Temperature and Humidity
Because Brunfelsia is a tropical plant, it thrives in a humid environment.
Before you add any fertilizer to an outdoor Brunfelsia, test the pH of the soil around the plant. If it turns out your soil is not acidic enough, apply liquid fertilizer for acid-loving plants but use about half of the strength indicated on the fertilizer label. If the soil is in the correct pH range, below 6, it always benefits the plant to add an acidic mulch such as peat moss or pine needles. This can help prevent the leaves from yellowing.
Container plants have higher fertilizer needs so feed them about every two weeks during the growing season, then stop fertilizing them during the winter and restart in the early spring.
Is Yesterday-Today-and-Tomorrow Toxic?

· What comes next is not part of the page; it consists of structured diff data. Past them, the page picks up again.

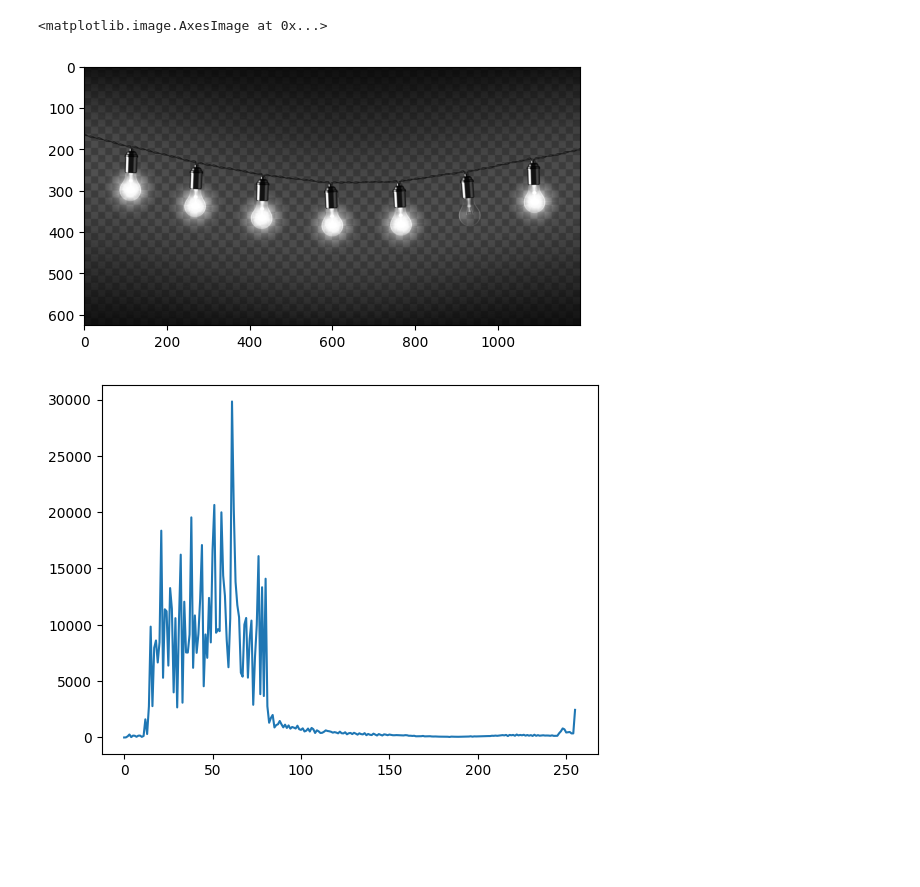
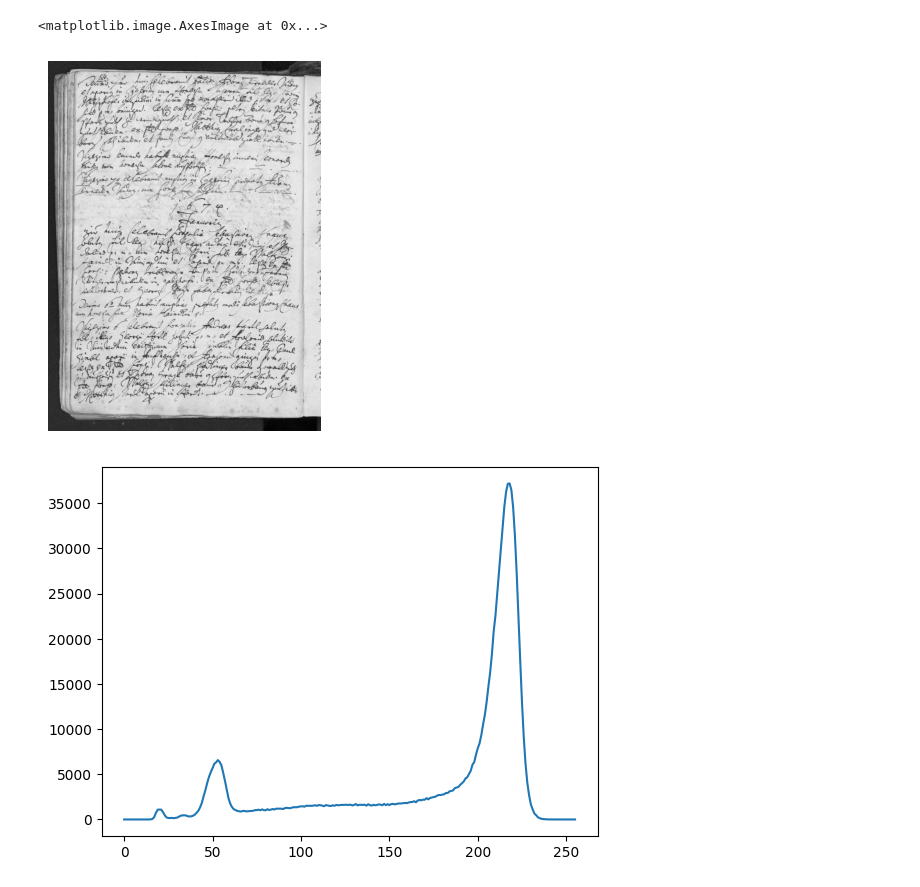
Before and after one commit to wikolego/wikolego-repository, a Jupyter notebook: ai-path/projects/image-to-black-white/source1.ipynb, the cells around one changed output. Drawn from its saved outputs; the diff is of its cells as text; code cells hidden in the pictures; blank space fills up the shorter version.

```diff
--- a/ai-path/projects/image-to-black-white/source1.ipynb
+++ b/ai-path/projects/image-to-black-white/source1.ipynb
@@ -1,32 +1,33 @@
 # %%
 import cv2
 import os
 from matplotlib import pyplot as plt
 
-fileName = "img2.webp"
-if not os.path.exists(fileName):
-  open(fileName, 'wb').write()
+fileName = "data/image4.png"
+# if not os.path.exists(fileName):
+#     open(fileName, 'wb').write()
 
 img = cv2.imread(fileName)
 img = cv2.cvtColor(img, cv2.COLOR_BGR2GRAY)
 
 # height, width = img.shape
 
 # for r in range(height):
 #   for c in range(width):
 #     if img[r, c] < 128:
 #       img[r, c] = 0
 #     else:
 #       img[r, c] = 255
 
+plt.axis('off')
 plt.imshow(img, cmap=plt.get_cmap('gray'))
 # %% [output]
 <matplotlib.image.AxesImage at 0x...>
-[figure, old version]
+[figure, new version]
 # %%
 histogram = cv2.calcHist([img], [0], None, [256], [0, 256])
 
 plt.plot(histogram)
 plt.show()
 # %% [output]
-[figure, old version]
+[figure, new version]
```
Also changed, not shown: 15 other files.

All parts of Brunfelsia, a member of the nightshade family, are poisonous to cats, dogs, and horses. Although there have not been reported cases of poisoning in humans, it is not recommended for homes with children who could be tempted to ingest the berries that appear on the shrub in the winter.
Brunfelsia is a slow grower and pruning is not essential. However, to encourage bushiness and give the mounded shrub a neater appearance, remove all the spent flowers and give the plant a light overall trim after the spring bloom.
When grown in containers, pruning is key to keeping the plant at a manageable size. Wait until is it finished blooming, then cut back all the stems by about half.
When grown in containers, the yesterday-today-and-tomorrow requires regular repotting. In the spring, inspect the root system to see if it fills the pot and plant it in a larger pot with fresh potting mix.
- Brunfelsia pauciflora ‘Floribunda’ is a profuse bloomer with deep violet, then light violet, and eventually white flowers.
- Brunfelsia pauciflora ‘Compacta’ is a dwarf cultivar that does not grow taller than five to six feet.
If you bring the plant indoors for the winter, make sure it gets three to four hours of sunlight every day.
You can increase the humidity by placing the plants on water-filled trays with pebbles.
Aphids can weaken the plant by sucking its sap. Unless there is a heavy infestation, they can be removed by gently washing them off with water. Other than aphids, there are no reported common pests or diseases.
Brunfelsia is deer-resistant.